While The Hobbit was the first UV movie out of the traps, Warner says it plans to include the UV codes with every major movie from here on in, as well as with most of its TV box-sets. When it demoed its service, Warner used the social movie site Flixster, a start-up company it acquired for a whole lot of money for this very purpose. Sony, Paramount and Fox will all have their own portals but any user’s entire UltraViolet collection will be accessible through any company’s particular portal. At least that is the plan.
Disney and Apple opt-out
Not everyone with money to spend has bought into the UV dream; both Disney and Apple have turned their backs on it, with Apple relying on its iTunes Store to do the business for it, and the happiest studio on earth also making alternate arrangements for distributing its content digitally.

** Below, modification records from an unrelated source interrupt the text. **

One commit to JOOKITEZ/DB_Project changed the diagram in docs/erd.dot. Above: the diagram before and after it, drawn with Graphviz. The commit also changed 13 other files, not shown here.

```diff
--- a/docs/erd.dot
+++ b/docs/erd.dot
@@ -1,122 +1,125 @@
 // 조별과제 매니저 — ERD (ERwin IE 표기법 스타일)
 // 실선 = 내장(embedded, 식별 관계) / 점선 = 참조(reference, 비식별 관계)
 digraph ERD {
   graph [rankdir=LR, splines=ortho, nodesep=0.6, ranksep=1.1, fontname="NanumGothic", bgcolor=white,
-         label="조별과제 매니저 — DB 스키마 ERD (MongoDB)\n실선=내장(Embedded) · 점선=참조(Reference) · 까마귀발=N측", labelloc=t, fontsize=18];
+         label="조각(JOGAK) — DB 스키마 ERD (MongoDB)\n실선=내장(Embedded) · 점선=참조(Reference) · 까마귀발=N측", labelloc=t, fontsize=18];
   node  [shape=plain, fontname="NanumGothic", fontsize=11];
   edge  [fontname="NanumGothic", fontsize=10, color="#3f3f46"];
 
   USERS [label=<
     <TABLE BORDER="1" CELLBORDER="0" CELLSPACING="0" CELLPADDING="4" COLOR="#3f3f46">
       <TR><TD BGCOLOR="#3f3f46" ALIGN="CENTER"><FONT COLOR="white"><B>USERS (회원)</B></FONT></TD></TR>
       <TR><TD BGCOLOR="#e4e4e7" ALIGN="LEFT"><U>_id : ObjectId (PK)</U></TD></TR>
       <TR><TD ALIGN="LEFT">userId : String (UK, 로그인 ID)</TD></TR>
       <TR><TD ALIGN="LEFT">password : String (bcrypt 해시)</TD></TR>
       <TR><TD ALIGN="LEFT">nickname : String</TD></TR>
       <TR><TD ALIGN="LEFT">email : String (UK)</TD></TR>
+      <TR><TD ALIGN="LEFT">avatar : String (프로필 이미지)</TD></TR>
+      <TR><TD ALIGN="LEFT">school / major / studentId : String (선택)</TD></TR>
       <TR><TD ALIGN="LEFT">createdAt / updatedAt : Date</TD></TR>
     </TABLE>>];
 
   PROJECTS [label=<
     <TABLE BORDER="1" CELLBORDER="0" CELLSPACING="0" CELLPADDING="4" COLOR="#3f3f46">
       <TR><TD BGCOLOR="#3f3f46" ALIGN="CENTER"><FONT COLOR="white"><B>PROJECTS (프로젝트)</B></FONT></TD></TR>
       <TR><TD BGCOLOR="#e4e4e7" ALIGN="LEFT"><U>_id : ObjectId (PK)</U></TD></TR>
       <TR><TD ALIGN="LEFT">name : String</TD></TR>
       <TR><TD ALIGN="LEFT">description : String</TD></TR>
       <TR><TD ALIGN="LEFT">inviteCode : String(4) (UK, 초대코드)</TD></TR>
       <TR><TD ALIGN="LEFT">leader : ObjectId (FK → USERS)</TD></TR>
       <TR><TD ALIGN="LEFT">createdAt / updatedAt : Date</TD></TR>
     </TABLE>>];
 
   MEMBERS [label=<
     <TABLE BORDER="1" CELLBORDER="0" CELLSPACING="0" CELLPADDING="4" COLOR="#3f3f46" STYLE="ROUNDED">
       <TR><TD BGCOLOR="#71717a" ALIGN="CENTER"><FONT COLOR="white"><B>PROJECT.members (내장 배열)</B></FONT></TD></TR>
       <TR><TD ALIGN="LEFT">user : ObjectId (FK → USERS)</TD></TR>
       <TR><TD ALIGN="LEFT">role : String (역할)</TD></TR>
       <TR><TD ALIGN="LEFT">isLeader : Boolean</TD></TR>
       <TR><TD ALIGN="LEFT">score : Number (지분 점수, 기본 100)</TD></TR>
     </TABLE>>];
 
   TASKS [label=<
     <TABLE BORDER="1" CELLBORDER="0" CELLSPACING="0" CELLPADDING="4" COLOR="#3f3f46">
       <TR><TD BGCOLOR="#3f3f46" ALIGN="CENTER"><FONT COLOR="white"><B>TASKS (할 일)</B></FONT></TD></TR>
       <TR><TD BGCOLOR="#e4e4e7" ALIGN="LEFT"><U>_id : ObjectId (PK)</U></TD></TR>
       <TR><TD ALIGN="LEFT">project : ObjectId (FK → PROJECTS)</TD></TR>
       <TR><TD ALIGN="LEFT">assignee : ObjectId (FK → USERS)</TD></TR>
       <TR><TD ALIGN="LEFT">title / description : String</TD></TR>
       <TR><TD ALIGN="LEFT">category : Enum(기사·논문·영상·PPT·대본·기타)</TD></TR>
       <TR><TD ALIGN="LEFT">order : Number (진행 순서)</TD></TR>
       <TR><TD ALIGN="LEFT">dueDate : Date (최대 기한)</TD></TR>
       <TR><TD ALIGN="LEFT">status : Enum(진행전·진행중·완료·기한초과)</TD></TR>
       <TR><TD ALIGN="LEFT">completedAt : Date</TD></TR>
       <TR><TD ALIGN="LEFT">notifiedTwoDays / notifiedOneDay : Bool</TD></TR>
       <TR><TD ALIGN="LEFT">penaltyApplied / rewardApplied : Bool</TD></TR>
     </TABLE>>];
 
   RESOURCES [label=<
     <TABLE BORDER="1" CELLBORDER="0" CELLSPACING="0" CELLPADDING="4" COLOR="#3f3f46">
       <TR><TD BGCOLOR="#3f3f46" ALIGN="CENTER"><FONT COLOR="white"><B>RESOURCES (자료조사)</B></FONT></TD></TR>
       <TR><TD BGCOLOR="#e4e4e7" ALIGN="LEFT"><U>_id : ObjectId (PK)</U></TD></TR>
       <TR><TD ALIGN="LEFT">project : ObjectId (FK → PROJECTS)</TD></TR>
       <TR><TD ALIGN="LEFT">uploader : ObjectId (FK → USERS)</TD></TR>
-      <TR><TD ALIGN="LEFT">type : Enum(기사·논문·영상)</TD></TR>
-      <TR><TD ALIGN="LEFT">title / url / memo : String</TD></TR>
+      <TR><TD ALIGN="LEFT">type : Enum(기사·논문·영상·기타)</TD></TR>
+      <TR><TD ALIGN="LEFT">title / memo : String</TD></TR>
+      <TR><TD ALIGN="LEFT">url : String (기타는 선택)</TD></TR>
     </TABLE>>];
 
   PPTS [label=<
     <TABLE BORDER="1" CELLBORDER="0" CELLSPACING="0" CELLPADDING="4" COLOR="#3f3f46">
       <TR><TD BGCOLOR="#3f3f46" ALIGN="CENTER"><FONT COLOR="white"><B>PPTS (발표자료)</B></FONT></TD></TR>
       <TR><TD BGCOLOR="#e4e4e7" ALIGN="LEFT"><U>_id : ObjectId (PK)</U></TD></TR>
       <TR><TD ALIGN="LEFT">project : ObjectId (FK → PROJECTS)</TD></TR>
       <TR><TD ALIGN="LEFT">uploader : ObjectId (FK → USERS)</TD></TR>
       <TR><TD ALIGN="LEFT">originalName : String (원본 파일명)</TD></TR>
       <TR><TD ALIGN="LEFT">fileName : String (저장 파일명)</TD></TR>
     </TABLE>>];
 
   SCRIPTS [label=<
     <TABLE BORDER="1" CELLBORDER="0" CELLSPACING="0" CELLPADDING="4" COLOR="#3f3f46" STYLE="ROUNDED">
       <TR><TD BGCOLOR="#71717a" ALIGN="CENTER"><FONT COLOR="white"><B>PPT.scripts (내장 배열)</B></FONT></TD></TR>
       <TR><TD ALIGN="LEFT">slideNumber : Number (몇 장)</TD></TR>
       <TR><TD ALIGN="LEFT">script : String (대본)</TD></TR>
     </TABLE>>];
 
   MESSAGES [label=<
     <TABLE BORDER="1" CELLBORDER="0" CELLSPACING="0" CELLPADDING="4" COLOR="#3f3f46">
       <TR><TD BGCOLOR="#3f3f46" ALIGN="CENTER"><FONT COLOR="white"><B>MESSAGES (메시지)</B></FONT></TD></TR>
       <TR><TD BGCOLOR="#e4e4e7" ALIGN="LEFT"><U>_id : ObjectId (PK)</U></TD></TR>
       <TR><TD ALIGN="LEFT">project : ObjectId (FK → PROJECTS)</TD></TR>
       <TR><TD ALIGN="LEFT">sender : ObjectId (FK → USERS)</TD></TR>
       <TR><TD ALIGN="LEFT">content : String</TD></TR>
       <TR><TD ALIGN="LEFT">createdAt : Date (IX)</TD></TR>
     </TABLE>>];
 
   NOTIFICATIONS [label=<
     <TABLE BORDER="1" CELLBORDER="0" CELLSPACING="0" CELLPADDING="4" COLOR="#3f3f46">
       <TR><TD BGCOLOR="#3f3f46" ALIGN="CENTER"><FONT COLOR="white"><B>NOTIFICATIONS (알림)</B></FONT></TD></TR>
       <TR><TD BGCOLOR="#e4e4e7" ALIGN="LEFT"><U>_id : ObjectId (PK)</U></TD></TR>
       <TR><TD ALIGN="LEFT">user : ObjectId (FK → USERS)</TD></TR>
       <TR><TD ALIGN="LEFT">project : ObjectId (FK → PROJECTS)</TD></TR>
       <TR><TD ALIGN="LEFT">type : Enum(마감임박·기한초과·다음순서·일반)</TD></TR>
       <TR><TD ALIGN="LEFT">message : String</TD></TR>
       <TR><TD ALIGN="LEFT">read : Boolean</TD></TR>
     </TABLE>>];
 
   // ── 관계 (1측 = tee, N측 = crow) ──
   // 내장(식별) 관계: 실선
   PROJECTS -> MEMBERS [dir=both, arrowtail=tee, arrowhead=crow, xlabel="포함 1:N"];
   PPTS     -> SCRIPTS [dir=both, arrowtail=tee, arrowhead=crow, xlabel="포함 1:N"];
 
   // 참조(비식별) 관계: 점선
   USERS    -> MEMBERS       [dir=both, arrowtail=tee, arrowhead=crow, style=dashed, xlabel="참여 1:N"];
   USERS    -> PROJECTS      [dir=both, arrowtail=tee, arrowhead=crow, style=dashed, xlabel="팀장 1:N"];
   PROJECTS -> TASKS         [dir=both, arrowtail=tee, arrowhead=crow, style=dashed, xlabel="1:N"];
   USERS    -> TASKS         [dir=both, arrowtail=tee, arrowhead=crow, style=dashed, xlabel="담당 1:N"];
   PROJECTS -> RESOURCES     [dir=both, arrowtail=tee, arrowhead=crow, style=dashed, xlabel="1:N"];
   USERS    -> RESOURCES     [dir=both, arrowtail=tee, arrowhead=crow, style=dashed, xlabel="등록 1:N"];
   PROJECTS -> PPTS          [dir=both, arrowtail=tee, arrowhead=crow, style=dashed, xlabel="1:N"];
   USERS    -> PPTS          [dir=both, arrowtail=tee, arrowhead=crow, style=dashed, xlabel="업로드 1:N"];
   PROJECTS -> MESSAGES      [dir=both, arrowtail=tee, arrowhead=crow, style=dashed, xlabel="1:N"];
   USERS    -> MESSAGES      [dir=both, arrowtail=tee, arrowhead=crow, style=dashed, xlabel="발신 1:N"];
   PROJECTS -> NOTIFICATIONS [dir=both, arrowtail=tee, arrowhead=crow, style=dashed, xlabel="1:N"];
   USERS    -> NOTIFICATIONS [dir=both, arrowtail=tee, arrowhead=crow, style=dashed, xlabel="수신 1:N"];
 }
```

Users of UltraViolet will be allowed six user accounts, with a maximum of 12 streaming/downloading devices tied to any one account. Each account can also have a maximum of three streams running simultaneously.
Of course, Ultraviolet is not the only thing to be hanging out in the cloud waiting for your attention. There is also Netflix. When this service was first released in Ireland it was somewhat underwhelming, but as content has been added it has become rather splendid. The proliferation of smart TVs that allow people to stream content directly from the service to their tellies has made it all the more amazing, while the development of unique Netflix content, including the US remake of the BBC series House of Cards and the yet-to-be released series of Arrested Development , has made it all the more appealing.
Four billion hours watched
Netflix has taken off in the US and since the beginning of this year its subscribers have watched four billion hours of streaming content, which makes it more watched than any cable channel in the US.
Speaking to The Irish Times earlier this year, Netflix’s chief executive Reed Hastings said the Netflix take-up here had “gone great”. Last August the service reached one million members in the UK and Ireland, “but we’ve seen a little disproportionate success in Ireland than in the UK, and we’ve been really excited by it”, Hastings said.
The “disproportionate” growth in Ireland could be because we love streaming more than they do across the water, or because there is a lack of competition in the streaming sector here. We’re guessing the latter. In the US, Netflix has to compete with Amazon and Comcast’s Xfinity Streampix, while in the UK, Lovefilm is also in the market.
Netflix is not, however, beloved by everyone who has looked into it in Ireland. We asked Twitter users for their impressions last week and the responses were decidedly mixed.
“For TV shows it’s great, and some movies,” responded Sean Defore, but “only if you have spare time. I’m 92 per cent more likely to fail exams since getting it,” he added. Sheena Dempsey signed up for a free trial last Sunday and her first impression was pretty poor. “There’s a load of rubbish on there,” she said, singling out 1990s rom-coms for her ire. “But they do have Breaking Bad .”
Another user by the name of John Healy said it was “getting better and better”, while Thomas Kelly agreed that it was better than when it first came to Ireland, “but not there yet. Found myself searching (mostly in vain) for stuff to watch rather than having things jump out at me.”
A large number of responses highlighted one issue Netflix would do well to address. The content that is being offered to US users of the service is substantially better than what Irish audiences get. The company has made soothing noises in the recent past and assured people that things can only get better.
The service will get better, but even now, at just €6.99 a month, it is still good value for money – if only because of House of Cards and Breaking Bad .